> No exceptions
> Exceptions are also a side effect handled by the type
> system. We know our function is pure and won’t throw
> an exception.
> The input can either be true or false. Once you have
> tested the result of these two possibilities, you
> have the holy grail. No exceptions, no infinite
> loops, no incorrect results, no errors.
You're right about the bottom input. I'll add it to the article.
Prelude> head 
*** Exception: Prelude.head: empty list
Either way, pure code can throw exceptions in Haskell. Consider division by zero for example.
Prelude> :t error
error :: [Char] -> a
Prelude> :t undefined
undefined :: t
Prelude> :t assert
assert :: Bool -> a -> a
Prelude Control.Exception> :t throw
throw :: Exception e => e -> a
I wasn't aware of 'throw' and that certainly weakens my argument. You could maybe argue it is an escape hatch in the same vein as unsafePerformIO, but I don't know how it is viewed by the community.
You could argue I'm playing word games here, and I have some sympathy for that argument. What I wanted to get across is checked exceptions ala. Java (although they are too commonly bypassed in that example). Maybe moving it to the documentation section is a good compromise.
Okay, but in the case of GHC you actually can recover from them.
> I wasn't aware of 'throw' and that certainly weakens my argument. You could maybe argue it is an escape hatch in the same vein as unsafePerformIO, but I don't know how it is viewed by the community.
Asynchronous exceptions are pretty widely accepted as the way to interrupt a long-running pure computation. `error` is pretty widely used on identifying programming errors and pretty well reserved to that case. There is some dispute over whether exceptions or Either is more appropriate to dealing with exceptional conditions in IO; more reluctance around exceptions for reporting exceptional conditions outside of IO (partly because of the "only catch in IO" restriction, and substantially because we have other, good methods).
> What I wanted to get across is checked exceptions ala. Java (although they are too commonly bypassed in that example).
I'd like to see some language flesh out checked exceptions with parametric polymorphism. Alack, this is not what Haskell has (yet?) done.

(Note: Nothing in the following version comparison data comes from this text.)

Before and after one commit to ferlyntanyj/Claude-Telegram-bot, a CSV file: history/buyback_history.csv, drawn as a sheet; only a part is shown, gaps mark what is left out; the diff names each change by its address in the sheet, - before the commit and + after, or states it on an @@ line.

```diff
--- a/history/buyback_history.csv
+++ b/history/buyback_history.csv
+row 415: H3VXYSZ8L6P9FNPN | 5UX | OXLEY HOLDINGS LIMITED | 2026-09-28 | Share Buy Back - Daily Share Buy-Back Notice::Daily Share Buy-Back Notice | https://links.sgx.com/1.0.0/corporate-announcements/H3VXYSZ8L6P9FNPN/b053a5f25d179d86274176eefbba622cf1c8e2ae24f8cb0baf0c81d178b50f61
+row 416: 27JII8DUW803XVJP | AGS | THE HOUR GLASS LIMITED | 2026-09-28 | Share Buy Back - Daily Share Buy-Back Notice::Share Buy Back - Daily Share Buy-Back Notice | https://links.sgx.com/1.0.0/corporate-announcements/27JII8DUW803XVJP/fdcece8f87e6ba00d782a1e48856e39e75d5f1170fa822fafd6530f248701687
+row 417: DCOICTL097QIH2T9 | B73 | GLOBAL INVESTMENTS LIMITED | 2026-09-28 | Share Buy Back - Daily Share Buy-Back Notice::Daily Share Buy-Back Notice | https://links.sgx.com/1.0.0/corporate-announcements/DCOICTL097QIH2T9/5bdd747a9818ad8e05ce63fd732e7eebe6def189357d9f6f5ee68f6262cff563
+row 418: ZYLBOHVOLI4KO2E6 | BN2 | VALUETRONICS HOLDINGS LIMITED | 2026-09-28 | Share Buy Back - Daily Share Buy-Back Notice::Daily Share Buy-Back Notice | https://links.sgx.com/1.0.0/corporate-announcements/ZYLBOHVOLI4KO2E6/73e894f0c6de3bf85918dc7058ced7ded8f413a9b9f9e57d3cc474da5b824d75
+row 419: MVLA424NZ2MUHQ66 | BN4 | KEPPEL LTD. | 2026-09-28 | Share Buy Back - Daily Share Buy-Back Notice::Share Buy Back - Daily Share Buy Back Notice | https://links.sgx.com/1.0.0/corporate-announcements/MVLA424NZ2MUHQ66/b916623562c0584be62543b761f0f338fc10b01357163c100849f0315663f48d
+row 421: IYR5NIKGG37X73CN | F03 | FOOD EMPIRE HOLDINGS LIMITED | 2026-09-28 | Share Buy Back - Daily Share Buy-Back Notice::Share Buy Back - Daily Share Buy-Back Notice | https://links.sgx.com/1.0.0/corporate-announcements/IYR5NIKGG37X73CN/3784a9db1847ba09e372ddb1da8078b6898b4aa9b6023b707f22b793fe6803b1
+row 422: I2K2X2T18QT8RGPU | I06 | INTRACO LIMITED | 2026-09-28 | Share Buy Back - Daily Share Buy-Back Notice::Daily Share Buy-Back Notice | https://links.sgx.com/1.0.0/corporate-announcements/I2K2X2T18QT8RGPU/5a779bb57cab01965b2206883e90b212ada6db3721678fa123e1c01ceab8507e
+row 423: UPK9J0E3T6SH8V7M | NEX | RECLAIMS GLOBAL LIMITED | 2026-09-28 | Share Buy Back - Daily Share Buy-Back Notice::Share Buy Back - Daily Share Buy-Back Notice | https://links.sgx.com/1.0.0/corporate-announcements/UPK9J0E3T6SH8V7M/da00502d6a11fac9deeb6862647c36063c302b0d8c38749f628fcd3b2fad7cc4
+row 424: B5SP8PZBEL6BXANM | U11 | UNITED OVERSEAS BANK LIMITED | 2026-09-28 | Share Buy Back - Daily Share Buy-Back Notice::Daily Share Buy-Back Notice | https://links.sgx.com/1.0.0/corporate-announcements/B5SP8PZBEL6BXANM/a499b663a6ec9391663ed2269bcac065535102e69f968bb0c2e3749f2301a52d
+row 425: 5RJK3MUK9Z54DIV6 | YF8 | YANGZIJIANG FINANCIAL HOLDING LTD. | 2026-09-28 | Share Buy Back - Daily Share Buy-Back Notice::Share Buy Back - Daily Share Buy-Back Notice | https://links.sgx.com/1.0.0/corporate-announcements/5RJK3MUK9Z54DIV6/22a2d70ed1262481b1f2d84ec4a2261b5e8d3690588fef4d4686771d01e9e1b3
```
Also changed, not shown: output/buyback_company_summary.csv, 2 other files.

For synchronous exceptions Haskell is sort of middle-of-the-road, differing from other languages mostly in providing other options that are substantially better for many use cases.